§ What the exercise asks:
Without the pictures, repeat all of the data exactly as it appears below.

§ Working data:
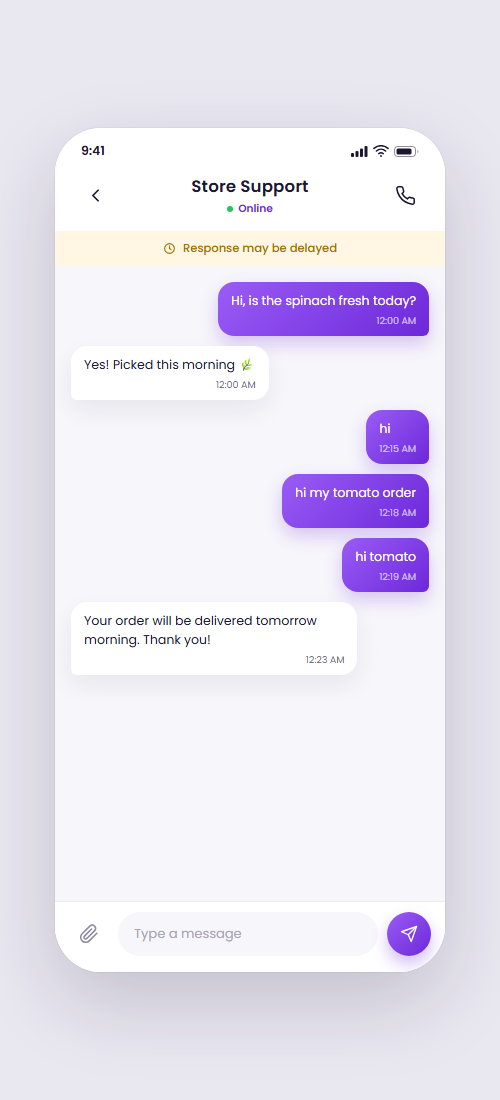
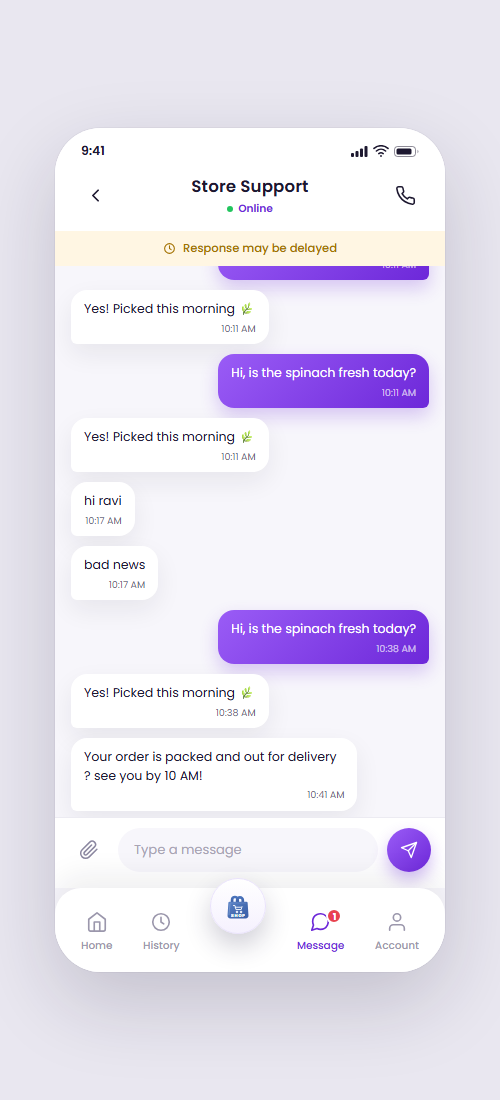
Customer chat: red unread badge on Message tab + bottom nav on chat screen
- new GET /api/chat/unread (unread admin replies per customer)
- every customer page polls it (15s) and shows a red count badge on the
  Message tab; opens chat -> marked read -> badge clears
- messages.html now includes the bottom navigation below the chat input,
  so no browser back button is needed to leave the chat
- api.js: chatUnread(); release note in previews

diff --git a/templates/messages.html b/templates/messages.html
@@ -106,6 +106,44 @@
         </button>
       </div>
 
+      <!-- ============ Bottom navigation ============ -->
+      <nav class="tabbar">
+        <a class="tab-item" href="index.html">
+          <svg viewBox="0 0 24 24" fill="none" stroke="currentColor" stroke-width="1.8" stroke-linecap="round" stroke-linejoin="round">
+            <path d="M3 9l9-7 9 7v11a2 2 0 0 1-2 2H5a2 2 0 0 1-2-2z" />
+            <path d="M9 22V12h6v10" />
+          </svg>
+          <span data-i18n="tab_home">Home</span>
+        </a>
+
+        <a class="tab-item" href="history.html">
+          <svg viewBox="0 0 24 24" fill="none" stroke="currentColor" stroke-width="1.8" stroke-linecap="round" stroke-linejoin="round">
+            <circle cx="12" cy="12" r="9" />
+            <path d="M12 7v5l3 2" />
+          </svg>
+          <span data-i18n="tab_history">History</span>
+        </a>
+
+        <a class="tab-fab" href="cart.html" aria-label="Cart — shop bag">
+          <img src="bag.svg" alt="" width="36" height="36" />
+        </a>
+
+        <a class="tab-item active" href="messages.html">
+          <svg viewBox="0 0 24 24" fill="none" stroke="currentColor" stroke-width="1.8" stroke-linecap="round" stroke-linejoin="round">
+            <path d="M21 11.5a8.38 8.38 0 0 1-.9 3.8 8.5 8.5 0 0 1-7.6 4.7 8.38 8.38 0 0 1-3.8-.9L3 21l1.9-5.7a8.38 8.38 0 0 1-.9-3.8 8.5 8.5 0 0 1 4.7-7.6 8.38 8.38 0 0 1 3.8-.9h.5a8.48 8.48 0 0 1 8 8z" />
+          </svg>
+          <span data-i18n="tab_message">Message</span>
+        </a>
+
+        <a class="tab-item" href="account.html">
+          <svg viewBox="0 0 24 24" fill="none" stroke="currentColor" stroke-width="1.8" stroke-linecap="round" stroke-linejoin="round">
+            <circle cx="12" cy="7" r="4" />
+            <path d="M20 21v-2a4 4 0 0 0-4-4H8a4 4 0 0 0-4 4v2" />
+          </svg>
+          <span data-i18n="tab_account">Account</span>
+        </a>
+      </nav>
+
     </div>
   </div>
   <script src="api.js"></script>

diff --git a/templates/app.js b/templates/app.js
@@ -1334,6 +1334,38 @@
     });
   }
 
+  /* ---------- red unread badge on the Message tab (all pages) ---------- */
+
+  var msgTabs = $$('.tab-item[href="messages.html"]');
+  if (msgTabs.length && window.TAZA) {
+    var applyMsgBadge = function (n) {
+      msgTabs.forEach(function (tab) {
+        var b = $('.tab-badge', tab);
+        if (!b) {
+          b = document.createElement('span');
+          b.className = 'tab-badge';
+          b.hidden = true;
+          tab.appendChild(b);
+        }
+        b.textContent = n;
+        b.hidden = !n;
+      });
+    };
+
+    var pollUnread = function () {
+      if (!window.TAZA.token()) { applyMsgBadge(0); return; }
+      window.TAZA.chatUnread().then(function (res) {
+        applyMsgBadge(res.unread || 0);
+      }).catch(function () { /* noop */ });
+    };
+
+    window.TAZA.available().then(function (ok) {
+      if (!ok) return;
+      pollUnread();
+      setInterval(pollUnread, 15000);
+    });
+  }
+
   /* ---------- initial paint ---------- */
 
   applyLanguage(currentLang);

diff --git a/templates/styles.css b/templates/styles.css
@@ -372,6 +372,7 @@ input[type='search']::-webkit-search-cancel-button { display: none; }
 }
 
 .tab-item {
+  position: relative;
   display: flex;
   flex-direction: column;
   align-items: center;
@@ -384,6 +385,25 @@ input[type='search']::-webkit-search-cancel-button { display: none; }
 }
 .tab-item svg { width: 22px; height: 22px; }
 .tab-item.active { color: var(--brand-strong); }
+
+/* red pending-message badge (e.g. unread admin replies) */
+.tab-badge {
+  position: absolute;
+  top: -3px;
+  right: calc(50% - 22px);
+  min-width: 16px;
+  height: 16px;
+  padding: 0 4px;
+  border-radius: 99px;
+  background: var(--danger);
+  color: #fff;
+  font-size: 9.5px;
+  font-weight: 700;
+  display: grid;
+  place-items: center;
+  border: 2px solid #fff;
+  z-index: 1;
+}
 
 .tab-fab {
   position: relative;

diff --git a/server/routes/chat.js b/server/routes/chat.js
@@ -17,6 +17,16 @@ async function myConversation(userId) {
 
 /* ---------- customer side ---------- */
 
+/* GET /api/chat/unread — red-badge count for the customer app nav */
+router.get('/unread', requireAuth, wrap(async (req, res) => {
+  const [[r]] = await db.query(
+    "SELECT COUNT(*) AS n FROM messages m JOIN conversations c ON c.id = m.conversation_id " +
+    "WHERE c.user_id = ? AND m.sender = 'admin' AND m.read_by_customer = 0",
+    [req.user.id]
+  );
+  res.json({ unread: r.n });
+}));
+
 /* GET /api/chat/my */
 router.get('/my', requireAuth, wrap(async (req, res) => {
   const convId = await myConversation(req.user.id);

diff --git a/templates/api.js b/templates/api.js
@@ -74,6 +74,7 @@
     myOrders: function () { return request('GET', '/orders'); },
 
     myChat: function () { return request('GET', '/chat/my'); },
+    chatUnread: function () { return request('GET', '/chat/unread'); },
     sendChat: function (text) { return request('POST', '/chat/my', { text: text }); },
 
     orderStatus: function (id, status) { return request('PATCH', '/orders/' + encodeURIComponent(id) + '/status', { status: status }); },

§ Finished exercise:
Customer chat: red unread badge on Message tab + bottom nav on chat screen
- new GET /api/chat/unread (unread admin replies per customer)
- every customer page polls it (15s) and shows a red count badge on the
  Message tab; opens chat -> marked read -> badge clears
- messages.html now includes the bottom navigation below the chat input,
  so no browser back button is needed to leave the chat
- api.js: chatUnread(); release note in previews

diff --git a/templates/messages.html b/templates/messages.html
@@ -106,6 +106,44 @@
         </button>
       </div>
 
+      <!-- ============ Bottom navigation ============ -->
+      <nav class="tabbar">
+        <a class="tab-item" href="index.html">
+          <svg viewBox="0 0 24 24" fill="none" stroke="currentColor" stroke-width="1.8" stroke-linecap="round" stroke-linejoin="round">
+            <path d="M3 9l9-7 9 7v11a2 2 0 0 1-2 2H5a2 2 0 0 1-2-2z" />
+            <path d="M9 22V12h6v10" />
+          </svg>
+          <span data-i18n="tab_home">Home</span>
+        </a>
+
+        <a class="tab-item" href="history.html">
+          <svg viewBox="0 0 24 24" fill="none" stroke="currentColor" stroke-width="1.8" stroke-linecap="round" stroke-linejoin="round">
+            <circle cx="12" cy="12" r="9" />
+            <path d="M12 7v5l3 2" />
+          </svg>
+          <span data-i18n="tab_history">History</span>
+        </a>
+
+        <a class="tab-fab" href="cart.html" aria-label="Cart — shop bag">
+          <img src="bag.svg" alt="" width="36" height="36" />
+        </a>
+
+        <a class="tab-item active" href="messages.html">
+          <svg viewBox="0 0 24 24" fill="none" stroke="currentColor" stroke-width="1.8" stroke-linecap="round" stroke-linejoin="round">
+            <path d="M21 11.5a8.38 8.38 0 0 1-.9 3.8 8.5 8.5 0 0 1-7.6 4.7 8.38 8.38 0 0 1-3.8-.9L3 21l1.9-5.7a8.38 8.38 0 0 1-.9-3.8 8.5 8.5 0 0 1 4.7-7.6 8.38 8.38 0 0 1 3.8-.9h.5a8.48 8.48 0 0 1 8 8z" />
+          </svg>
+          <span data-i18n="tab_message">Message</span>
+        </a>
+
+        <a class="tab-item" href="account.html">
+          <svg viewBox="0 0 24 24" fill="none" stroke="currentColor" stroke-width="1.8" stroke-linecap="round" stroke-linejoin="round">
+            <circle cx="12" cy="7" r="4" />
+            <path d="M20 21v-2a4 4 0 0 0-4-4H8a4 4 0 0 0-4 4v2" />
+          </svg>
+          <span data-i18n="tab_account">Account</span>
+        </a>
+      </nav>
+
     </div>
   </div>
   <script src="api.js"></script>

diff --git a/templates/app.js b/templates/app.js
@@ -1334,6 +1334,38 @@
     });
   }
 
+  /* ---------- red unread badge on the Message tab (all pages) ---------- */
+
+  var msgTabs = $$('.tab-item[href="messages.html"]');
+  if (msgTabs.length && window.TAZA) {
+    var applyMsgBadge = function (n) {
+      msgTabs.forEach(function (tab) {
+        var b = $('.tab-badge', tab);
+        if (!b) {
+          b = document.createElement('span');
+          b.className = 'tab-badge';
+          b.hidden = true;
+          tab.appendChild(b);
+        }
+        b.textContent = n;
+        b.hidden = !n;
+      });
+    };
+
+    var pollUnread = function () {
+      if (!window.TAZA.token()) { applyMsgBadge(0); return; }
+      window.TAZA.chatUnread().then(function (res) {
+        applyMsgBadge(res.unread || 0);
+      }).catch(function () { /* noop */ });
+    };
+
+    window.TAZA.available().then(function (ok) {
+      if (!ok) return;
+      pollUnread();
+      setInterval(pollUnread, 15000);
+    });
+  }
+
   /* ---------- initial paint ---------- */
 
   applyLanguage(currentLang);

diff --git a/templates/styles.css b/templates/styles.css
@@ -372,6 +372,7 @@ input[type='search']::-webkit-search-cancel-button { display: none; }
 }
 
 .tab-item {
+  position: relative;
   display: flex;
   flex-direction: column;
   align-items: center;
@@ -384,6 +385,25 @@ input[type='search']::-webkit-search-cancel-button { display: none; }
 }
 .tab-item svg { width: 22px; height: 22px; }
 .tab-item.active { color: var(--brand-strong); }
+
+/* red pending-message badge (e.g. unread admin replies) */
+.tab-badge {
+  position: absolute;
+  top: -3px;
+  right: calc(50% - 22px);
+  min-width: 16px;
+  height: 16px;
+  padding: 0 4px;
+  border-radius: 99px;
+  background: var(--danger);
+  color: #fff;
+  font-size: 9.5px;
+  font-weight: 700;
+  display: grid;
+  place-items: center;
+  border: 2px solid #fff;
+  z-index: 1;
+}
 
 .tab-fab {
   position: relative;

diff --git a/server/routes/chat.js b/server/routes/chat.js
@@ -17,6 +17,16 @@ async function myConversation(userId) {
 
 /* ---------- customer side ---------- */
 
+/* GET /api/chat/unread — red-badge count for the customer app nav */
+router.get('/unread', requireAuth, wrap(async (req, res) => {
+  const [[r]] = await db.query(
+    "SELECT COUNT(*) AS n FROM messages m JOIN conversations c ON c.id = m.conversation_id " +
+    "WHERE c.user_id = ? AND m.sender = 'admin' AND m.read_by_customer = 0",
+    [req.user.id]
+  );
+  res.json({ unread: r.n });
+}));
+
 /* GET /api/chat/my */
 router.get('/my', requireAuth, wrap(async (req, res) => {
   const convId = await myConversation(req.user.id);

diff --git a/templates/api.js b/templates/api.js
@@ -74,6 +74,7 @@
     myOrders: function () { return request('GET', '/orders'); },
 
     myChat: function () { return request('GET', '/chat/my'); },
+    chatUnread: function () { return request('GET', '/chat/unread'); },
     sendChat: function (text) { return request('POST', '/chat/my', { text: text }); },
 
     orderStatus: function (id, status) { return request('PATCH', '/orders/' + encodeURIComponent(id) + '/status', { status: status }); },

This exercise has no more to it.